• What you should do:
After going through the data below, state how many lines contain "Train", and nothing else.

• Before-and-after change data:
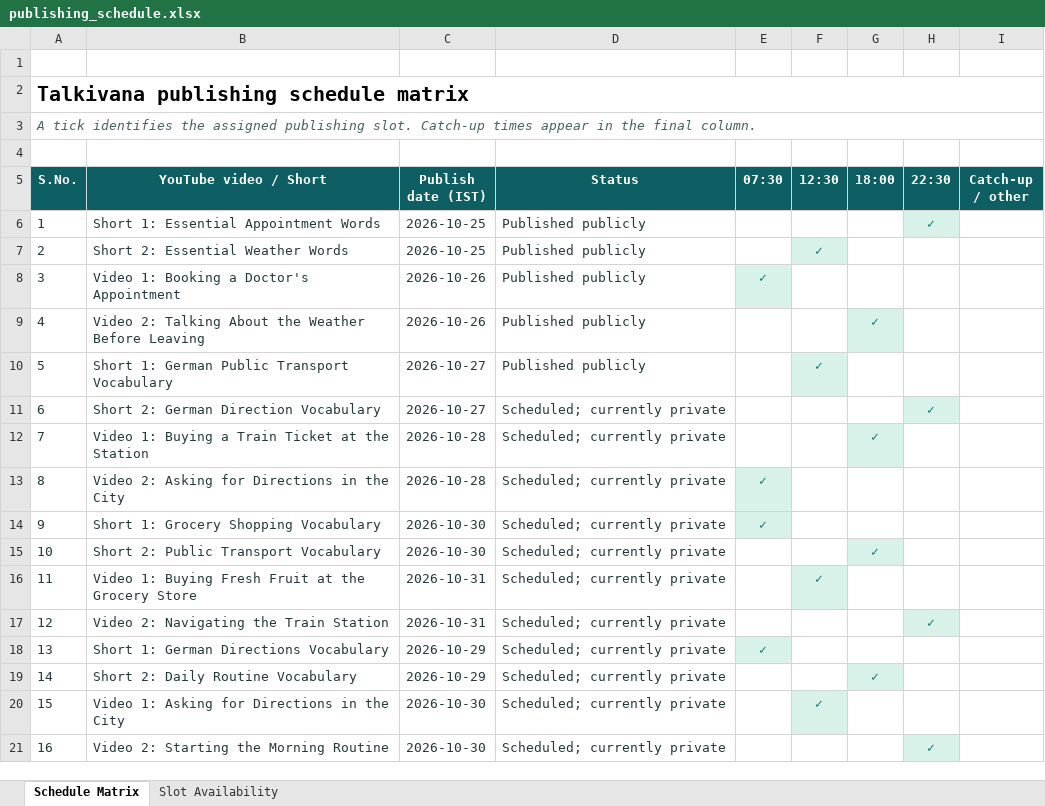
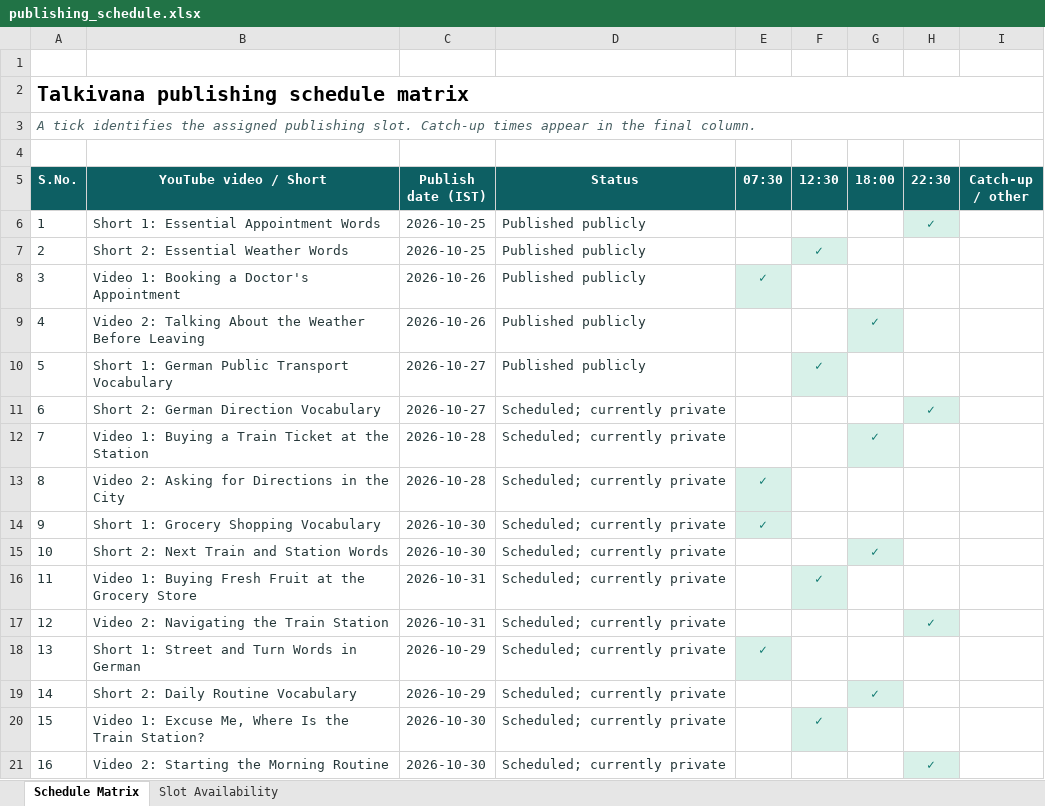
Before and after one commit to Indusvalley7/talkivana-automation, an Excel workbook: tracker/publishing_schedule.xlsx, sheet Schedule Matrix, drawn as a sheet; values as stored, in another font and other column widths than the file's, no borders; the diff names each change by its address in the sheet, - before the commit and + after, or states it on an @@ line.

```diff
--- a/tracker/publishing_schedule.xlsx (sheet Schedule Matrix)
+++ b/tracker/publishing_schedule.xlsx (sheet Schedule Matrix)
-B15 (YouTube video / Short): Short 2: Public Transport Vocabulary
+B15 (YouTube video / Short): Short 2: Next Train and Station Words
-B18 (YouTube video / Short): Short 1: German Directions Vocabulary
+B18 (YouTube video / Short): Short 1: Street and Turn Words in German
-B20 (YouTube video / Short): Video 1: Asking for Directions in the City
+B20 (YouTube video / Short): Video 1: Excuse Me, Where Is the Train Station?
```
Also changed, not shown: sheet Slot Availability.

• Exercise result:
2